Many have found that it costs less to outsource selected non-core business activities — and because of its complexity and skill requirements, network maintenance has been one of them.

While the outsourcing debate makes sense, it is not a perfect science. Managers still need to take a very close look at the measures to be taken and how to optimize resources.

Hidden drawbacks

For example, on closer examination, they may find that the outsourcing agreement may save up-front costs, but also generates a number of hidden economic drawbacks that can negatively impact productivity.

They may find it better to strike a balance between in-sourcing and outsourcing as a means to save costs while enhancing productivity.

Businesses are learning. Over time, managers have become more knowledgeable about the real economic impact of outsourcing. In fact, many have come to accept that their networks are more than an IT department, but also a critical piece of their business strategy and are treating them accordingly.

Training: With the rapid changes in networking and communication technology, adequate training is especially important.

In today’s environments, a network technician must be a jack of all trades, often taking on more responsibility beyond his or her area of specialization. A junior technician may be ill-equipped to install and terminate Cat 6 cable, where there is a steep learning curve.

Explore new methods

This challenge is not limited to junior technicians. Those who are primarily responsible for copper UTP installs don’t necessarily have the experience to work with new fibre cabling systems.

In order to maximize resources therefore, it is critical that business and industry spend adequate time and investment to properly train technical staff on installation and testing of new technologies.

Inadequately trained technicians can easily cost an organization thousands of dollars in rework — through no fault of their own.

Process improvement: In our rush to complete networking tasks, we often lose focus on the details of the process.

While we often say something can be done in a more efficient manner, we rarely put the time and effort into implementing a process improvement strategy.

In order to move forward and get to the “more with less” goal, process improvement — including change — is a necessary requirement.

One clear example of how process improvement can be quantified is network testing. If one can save time on testing networks and cabling systems by using new or automated methods, they can significantly reduce the time spent on a particular task. Reducing the time per task then allows one to start a next task sooner.
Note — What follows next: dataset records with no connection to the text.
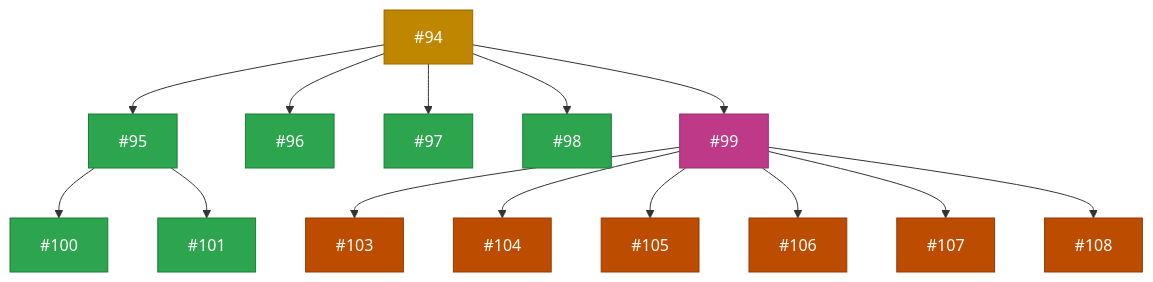
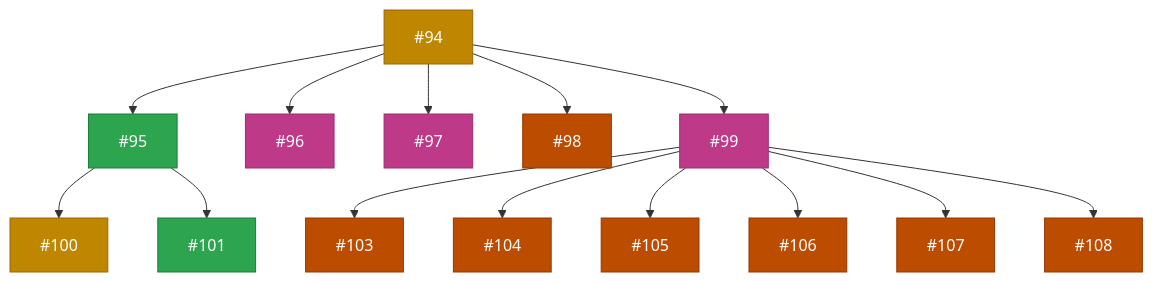
One commit to zappfish/zapp-requirements-tracker changed the ninth of 9 diagrams in README.md. Above: the diagram before and after it, drawn with Mermaid. The commit also changed other lines of this file, not shown here.

Commit message:
Update WBS diagram colors to match project board statuses (#122)

````diff
--- a/README.md
+++ b/README.md
@@ -442,45 +442,45 @@
 ```mermaid
 graph TD
     R7["#94"]:::inprogress
 
     R7A["#95"]:::backlog
-    R7B["#96"]:::backlog
-    R7C["#97"]:::backlog
-    R7D["#98"]:::backlog
+    R7B["#96"]:::stable
+    R7C["#97"]:::stable
+    R7D["#98"]:::done
     R7E["#99"]:::stable
     R7 --> R7A & R7B & R7C & R7D & R7E
 
-    R7A1["#100"]:::backlog
+    R7A1["#100"]:::inprogress
     R7A2["#101"]:::backlog
     R7A --> R7A1 & R7A2
 
     R7E1["#103"]:::done
     R7E2["#104"]:::done
     R7E3["#105"]:::done
     R7E4["#106"]:::done
     R7E5["#107"]:::done
     R7E6["#108"]:::done
     R7E --> R7E1 & R7E2 & R7E3 & R7E4 & R7E5 & R7E6
 
     click R7 href "https://github.com/zappfish/zapp-requirements-tracker/issues/94" _blank
     click R7A href "https://github.com/zappfish/zapp-requirements-tracker/issues/95" _blank
     click R7B href "https://github.com/zappfish/zapp-requirements-tracker/issues/96" _blank
     click R7C href "https://github.com/zappfish/zapp-requirements-tracker/issues/97" _blank
     click R7D href "https://github.com/zappfish/zapp-requirements-tracker/issues/98" _blank
     click R7E href "https://github.com/zappfish/zapp-requirements-tracker/issues/99" _blank
     click R7A1 href "https://github.com/zappfish/zapp-requirements-tracker/issues/100" _blank
     click R7A2 href "https://github.com/zappfish/zapp-requirements-tracker/issues/101" _blank
     click R7E1 href "https://github.com/zappfish/zapp-requirements-tracker/issues/103" _blank
     click R7E2 href "https://github.com/zappfish/zapp-requirements-tracker/issues/104" _blank
     click R7E3 href "https://github.com/zappfish/zapp-requirements-tracker/issues/105" _blank
     click R7E4 href "https://github.com/zappfish/zapp-requirements-tracker/issues/106" _blank
     click R7E5 href "https://github.com/zappfish/zapp-requirements-tracker/issues/107" _blank
     click R7E6 href "https://github.com/zappfish/zapp-requirements-tracker/issues/108" _blank
 
     classDef backlog fill:#2da44e,stroke:#1a7f37,color:#fff
     classDef upnext fill:#0969da,stroke:#0550ae,color:#fff
     classDef inprogress fill:#bf8700,stroke:#9a6700,color:#fff
     classDef inreview fill:#8250df,stroke:#6639ba,color:#fff
     classDef stable fill:#bf3989,stroke:#99306f,color:#fff
     classDef done fill:#bc4c00,stroke:#953800,color:#fff
 ```
````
The sooner another task can be taken on, the more can be accomplished in a day.

Be vigilant

While we have always been conscious of time spent on tasks, we need to be more vigilant than ever.

Extra effort must be put into researching and understanding what process improvements can be implemented now, what we can achieve in the future and how those measures will deliver the most beneficial impact on our business.

With corporations still traveling the downsizing road, it is apparent we need to carry on in our quest to do more with less. As staffing, time spent and resources used continue to come under pressure, it is imperative to clearly understand the available ways we can address the balance.

A renewed attention to the issues of outsourcing, training and process improvement will be key to survival as we move forward to 2005.

Brad Masterson is Canadian Product Manager for Fluke Networks and a member of CNS Magazine’s Editorial Advisory Board.. He has been involved in the field of networking and network testing since 1995.